Review Summary: This grower of a full-length debut foreshadows Def Leppard’s potential with a heavy & hooky sound that predominantly overcomes the usual deficiencies of such a young band’s first album.
Towards the tail end of the 1970s, a movement known as the ‘New Wave of British Heavy Metal’ began to emerge from the ashes of more traditional metal bands such as Black Sabbath and Led Zeppelin. Displaying a faster and grittier sound, the genre was also characterized by its middle-class common-man image. It was this latter trait which partially played a part in making Def Leppard one of the leaders of the movement (alongside Iron Maiden and Judas Priest), especially since they had shown such a Do-It-Yourself ethic in releasing their 3 track debut EP in January of 1979.
The relative success of that self-titled E.P led to Def Leppard swiftly signing with major labels that would release their first full-length on both sides of the Atlantic. Come March of 1980, that all became reality when ‘On Through The Night’ was released to the masses, promptly breaking into the U.K top 20 on the back of three sub 4 minute rapid-fire rockers which were released as singles.
To a certain extent, the opening ‘Rock Brigade’ lays the foundations for the album very well, since it fits an incredible amount into its 3:09 duration. Dominated by a distinctive and very effective guitar riff, a short solo is also included. Furthermore, Def Leppard showed an enormous skill for harmonies here with a simple, yet oh so successful, backing vocal in its chorus. Later, ‘Wasted’ is a similar rapid-fire rocker which contains a grittier persona. Conversely, track 2 ‘Hello America’ greets with highly glossed over (almost Beach Boy-like) vocals which are clearly aimed at a more worldwide mainstream audience and suggest where this Sheffield quintet’s ambition would eventually lead them.
It is that ambition however, which even at their young ages, would never allow Def Leppard to be tunnel-visioned. There is more than a sufficient amount of variety sprinkled throughout ‘On Through The Night’, even if not all of it is necessarily successful. One of the better examples is the interestingly structured ‘Sorrow Is A Woman’, a predominantly slower cut that also includes a terrifically rousing solo that is nicely built up on the back of Rick Savage’s excellent bass lines. Also effective is the driving Glam-Metal stomp (complete with echo’ey vocal hook) of ‘It Could Be You’.

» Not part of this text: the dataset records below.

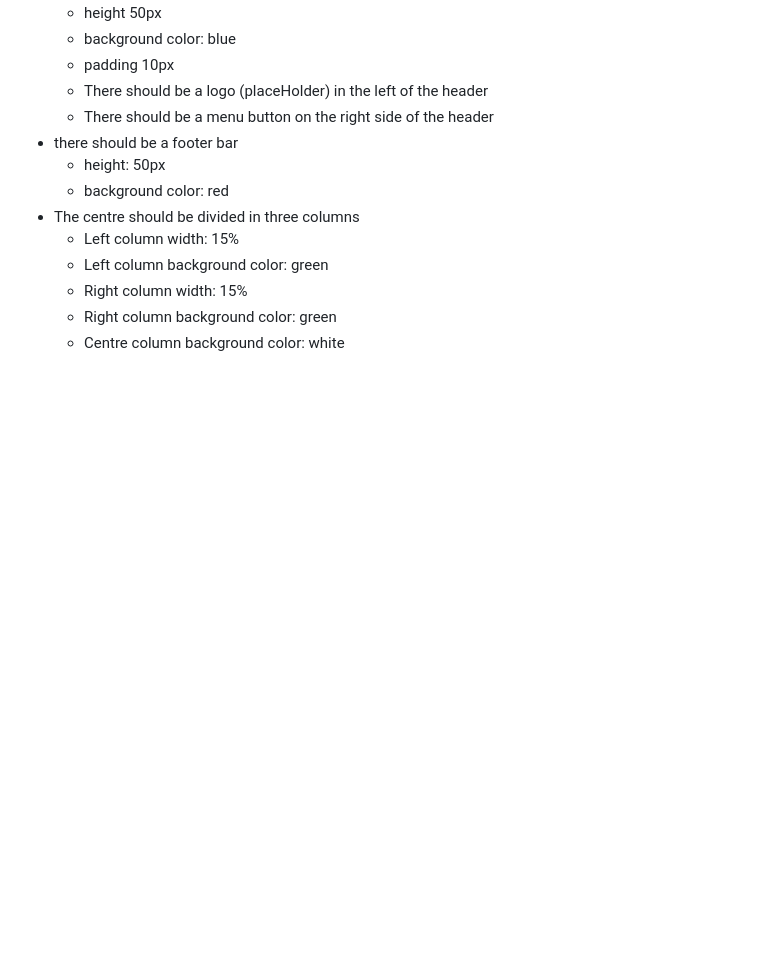
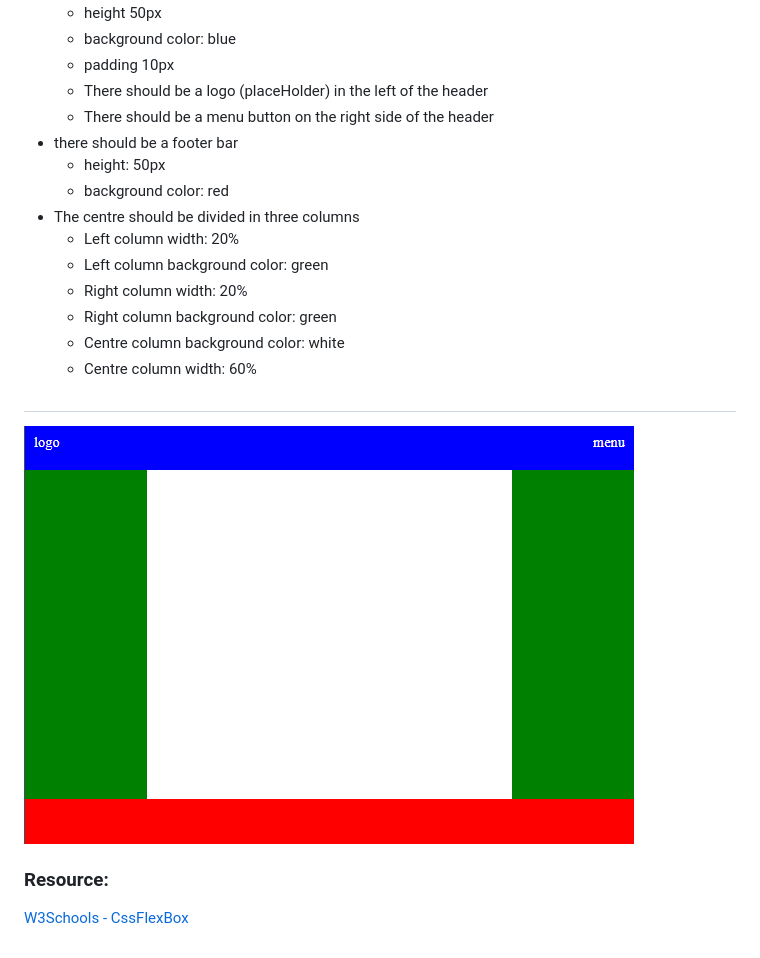
Before and after one commit to DrVonPritzelwitz/basic-layout-html-css, a Markdown page: README.md, the part around the change. Drawn GitHub-style; pictures changed too: layout_img.png (added); blank space fills up the shorter version.

Commit message:
Finalized Assigment & cleanup

```diff
--- a/README.md
+++ b/README.md
@@ -28,8 +28,15 @@ Create a basic three column layout
 	- height: 50px
 	- background color: red
 - The centre should be divided in three columns
-	- Left column width: 15%
+	- Left column width: 20%
 	- Left column background color: green
-	- Right column width: 15%
+	- Right column width: 20%
 	- Right column background color: green
 	- Centre column background color: white
+	- Centre column width: 60%
+#
+
+![layout](layout_img.png)
+
+### Resource:
+[W3Schools - CssFlexBox](https://www.w3schools.com/css/css3_flexbox.asp)
```
Also changed, not shown: unnamed.jpg (deleted).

One example where the band’s ambition proves their undoing is the mish-mash that is the overlong ‘Satellite’. To some degree, the production of this album does not quite match the band’s ambitious ideas. Since it tries to blend differing musical styles, ‘Satellite’ could have been decent with improved production work, while the strange sci-fi like ‘When the Walls Came Tumbling Down’ is a better idea on paper than in practice circa 1980.
Of course, the production skills apparent here are a darn sight better than on the previous year’s E.P, which makes the inclusion of two re-recorded tracks more than worthwhile. The fantastic guitar lines thrown about on ‘Rocks Off’ (originally titled ‘Getcha Rocks Off’) make it one of this album’s highlights, especially since the superior production makes the rhythm section of Savage and new teenage drummer Rick Allen shine during an instrumental portion that reaches a climax with an excellent solo. The near 8 minute ‘Overture’ then replays the closer role to similar positive effect as it did so well on the E.P.
No matter what one may conclude about ‘On Through The Night’, it is definitely an album which foreshadowed the potential of Def Leppard. Showing maturity and a musical nous that was well beyond their teenage years, the band crafted a heavy, yet hooky, sound which paved the way for many a successful band throughout the 1980s. ‘On Through The Night’ can be categorized as a grower of an album since the more superficial elements that would appeal to the mainstream will initially distract some listeners from what is actually an incredibly tight musical and vocal performance. Any deficiencies (production, some filler, etc…) are to be expected on such a young band’s debut.
Recommended Tracks: Rock Brigade, Rocks Off & Sorrow Is A Woman.